● Problem: In the records below, find each line with the word "color" and copy it.

(Web page edit records)
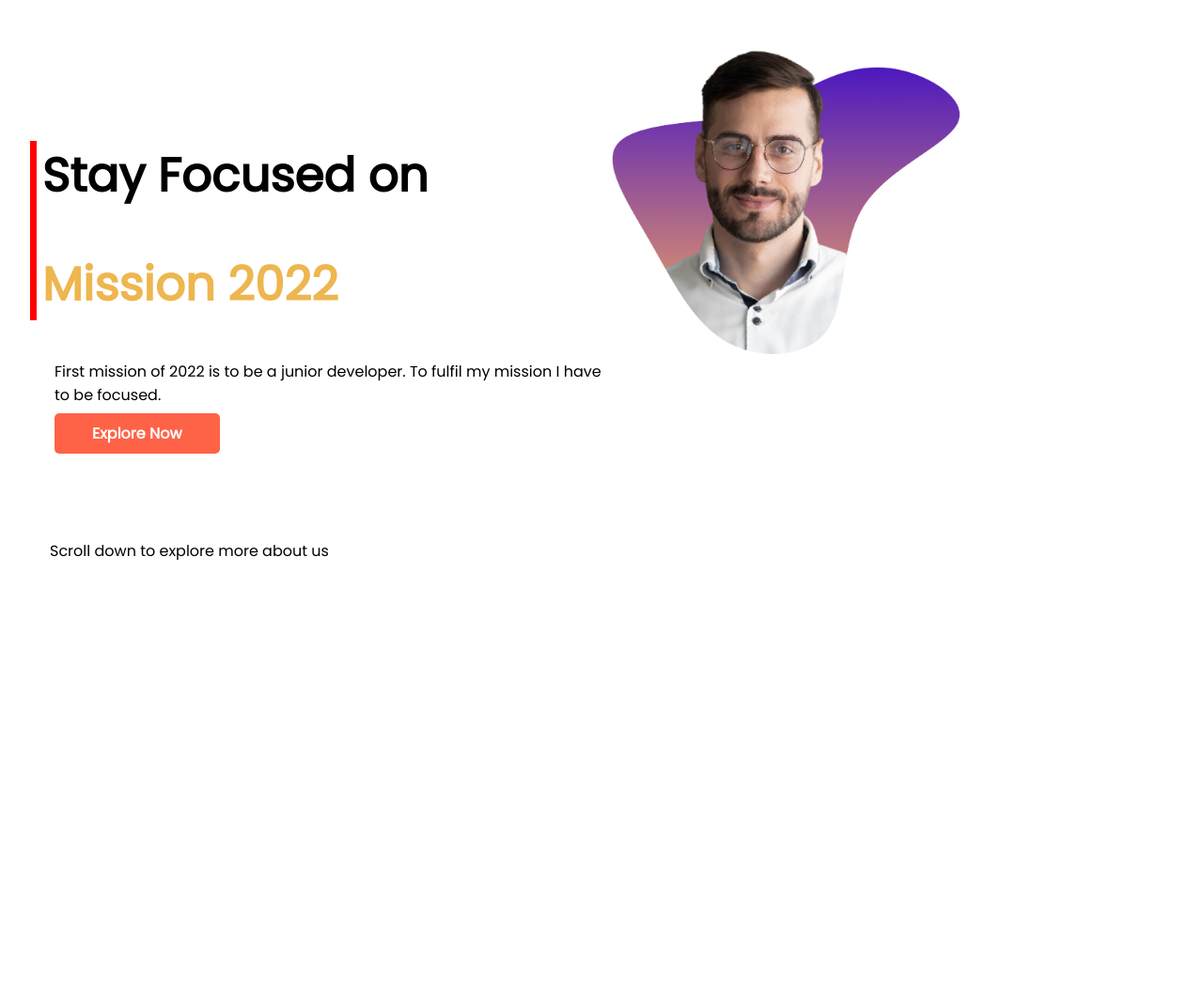
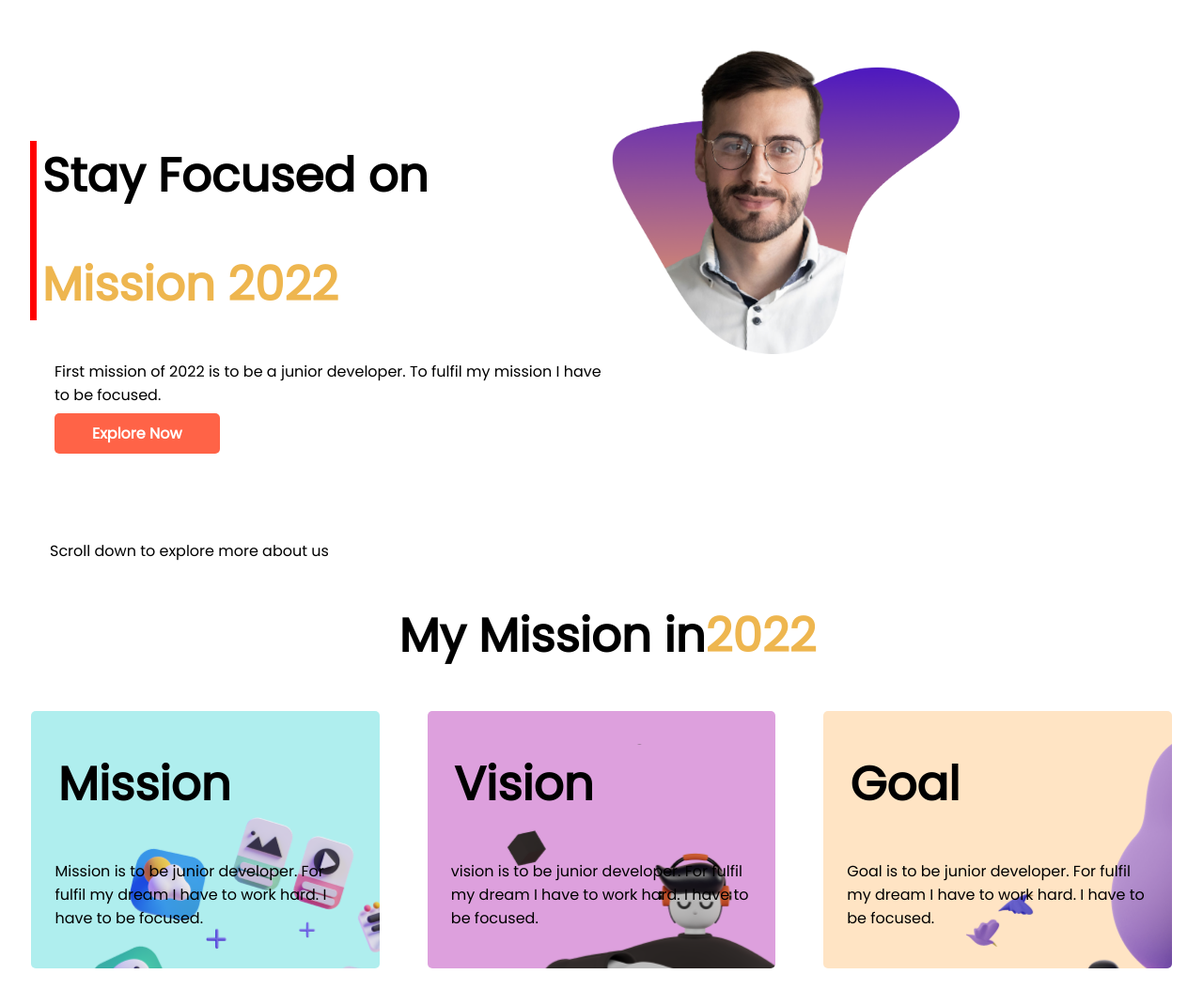
Before and after one commit to Sifatulla21/First-Assignment, a plain HTML site: page index.html in a window 1280 px wide. Shown: the whole page at 94% size. Before the commit the page ends 800 px from the top, so only its background shows below. Drawn offline with Linux system fonts and the light colour scheme.

Commit message:
mission area

```diff
--- a/index.html
+++ b/index.html
@@ -25,5 +25,25 @@
         </div>
     </section>
     <p id="scroll" class="position">Scroll down to explore more about us</p>
+    <section>
+        <div id="place">
+            <h1>My Mission in<span class="orange-color">2022</span></h1>
+        </div>
+        <div class="flexible-container">
+            <div id="mission" class="share">
+                <h1>Mission</h1>
+                <p>Mission is to be junior developer. For fulfil my dream I have to work hard. I have to be focused.</p>
+            </div>
+            <div id="vision" class="share">
+                <h1>Vision</h1>
+                <p>vision is to be junior developer. For fulfil my dream I have to work hard. I have to be focused.</p>
+            </div>
+            <div id="goal" class="share">
+                <h1>Goal</h1>
+                <p>Goal is to be junior developer. For fulfil my dream I have to work hard. I have to be focused.</p>
+            </div>
+        </div>
+
+    </section>
 </body>
 </html>
--- a/style.css
+++ b/style.css
@@ -40,3 +40,27 @@ p {
   #focused-position{
     margin-top: 100px;
   }
+#place{
+  text-align: center;
+}
+#mission{
+  background-color: paleturquoise;
+  background-image: url(images/illustrators/illustrator-1.png);
+}
+#vision{
+  background-color: plum;
+  background-image: url(images/illustrators/illustrator-2.png);
+}
+#goal{
+  background-color: bisque;
+  background-image: url(images/illustrators/illustrator-3.png);
+}
+.share{
+  width: 33%;
+  margin-left: 2%;
+  margin-right: 2%;
+  padding-left: 2%;
+  padding-right: 2%;
+  padding-bottom: 2%;
+  border-radius: 5px;
+}
```
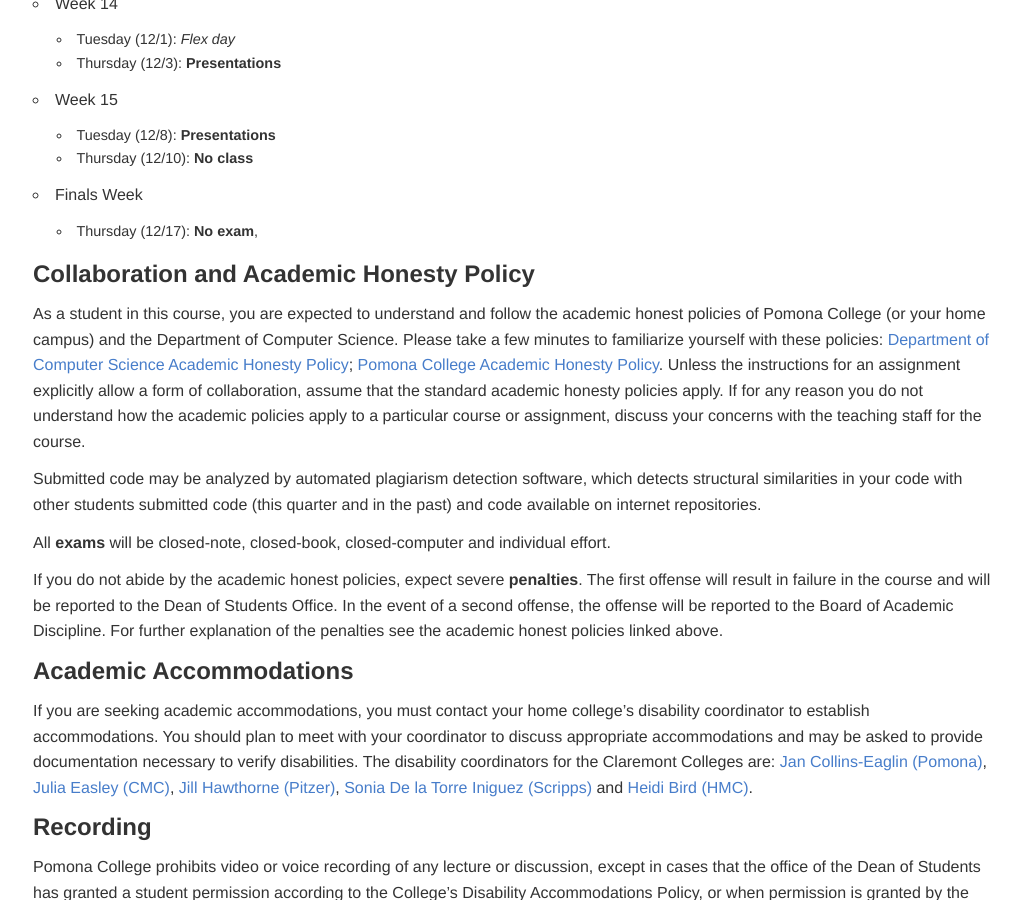
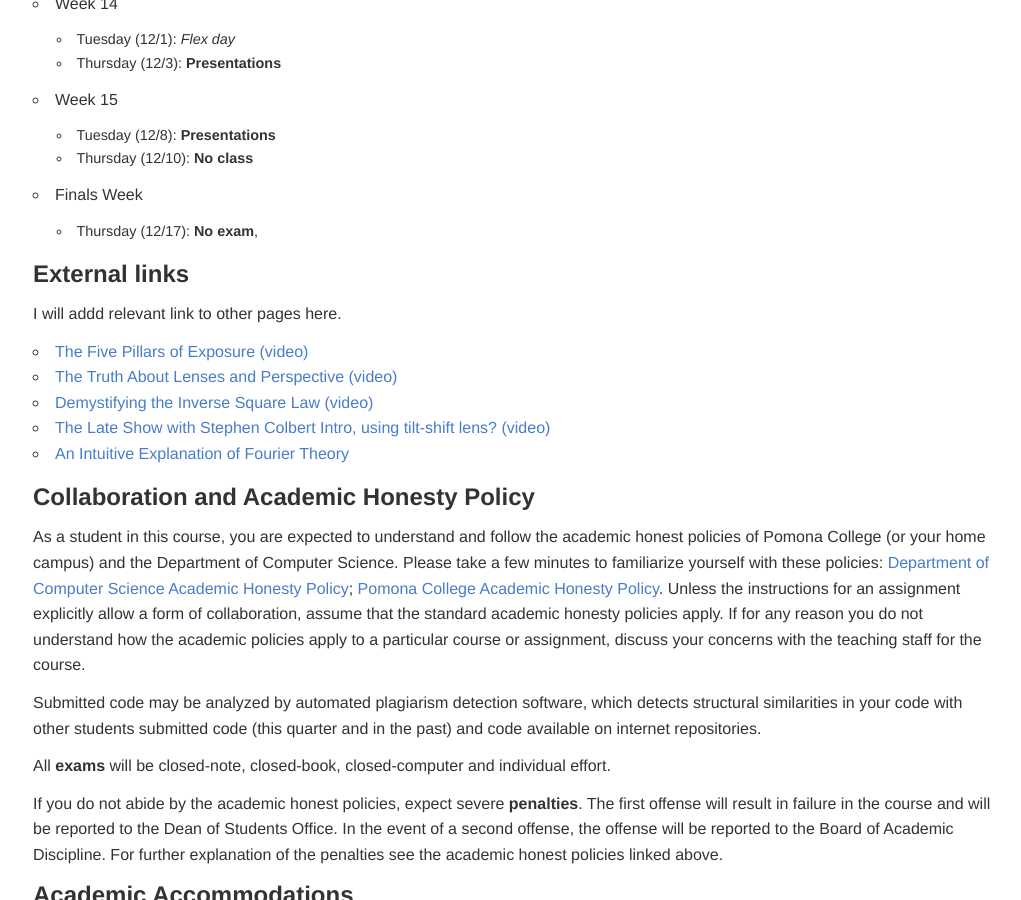
Before and after one commit to jacksonjw12/mbannister.github.io, a Jekyll site: the page built from _teaching/181m-f15/index.md, in a window 1280 px wide and 900 px high, scrolled down 3410 px. Shown: the whole window, without its empty margins (127-1148 px from the left). Built offline with Jekyll 4.4.1, drawn with Linux system fonts in a browser that asks for light colours.

Commit message:
Added come links to 181

```diff
--- a/_teaching/181m-f15/index.md
+++ b/_teaching/181m-f15/index.md
@@ -132,6 +132,15 @@
 - Finals Week
   - Thursday (12/17): __No exam__,
 
+## External links
+I will addd relevant link to other pages here.
+
+- [The Five Pillars of Exposure (video)](https://www.youtube.com/watch?v=c9ZwMuP1vQg)
+- [The Truth About Lenses and Perspective (video)](https://www.youtube.com/watch?v=FP3kvSbN8q0)
+- [Demystifying the Inverse Square Law (video)](https://www.youtube.com/watch?v=hjIKwOdfPMw)
+- [The Late Show with Stephen Colbert Intro, using tilt-shift lens? (video)](https://www.youtube.com/watch?v=Wf4_bcrJ864)
+- [An Intuitive Explanation of Fourier Theory](http://cns-alumni.bu.edu/~slehar/fourier/fourier.html)
+
 ## Collaboration and Academic Honesty Policy
 As a student in this course, you are expected to understand and follow the academic honest policies of Pomona College (or your home campus) and the Department of Computer Science. Please take a few minutes to familiarize yourself with these policies:
 [Department of Computer Science Academic Honesty Policy](//www.cs.pomona.edu/academichonesty); [Pomona College Academic Honesty Policy](http://catalog.pomona.edu/content.php?catoid=7&navoid=394).
```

● Answer space:
+            <h1>My Mission in<span class="orange-color">2022</span></h1>
+  background-color: paleturquoise;
+  background-color: plum;
+  background-color: bisque;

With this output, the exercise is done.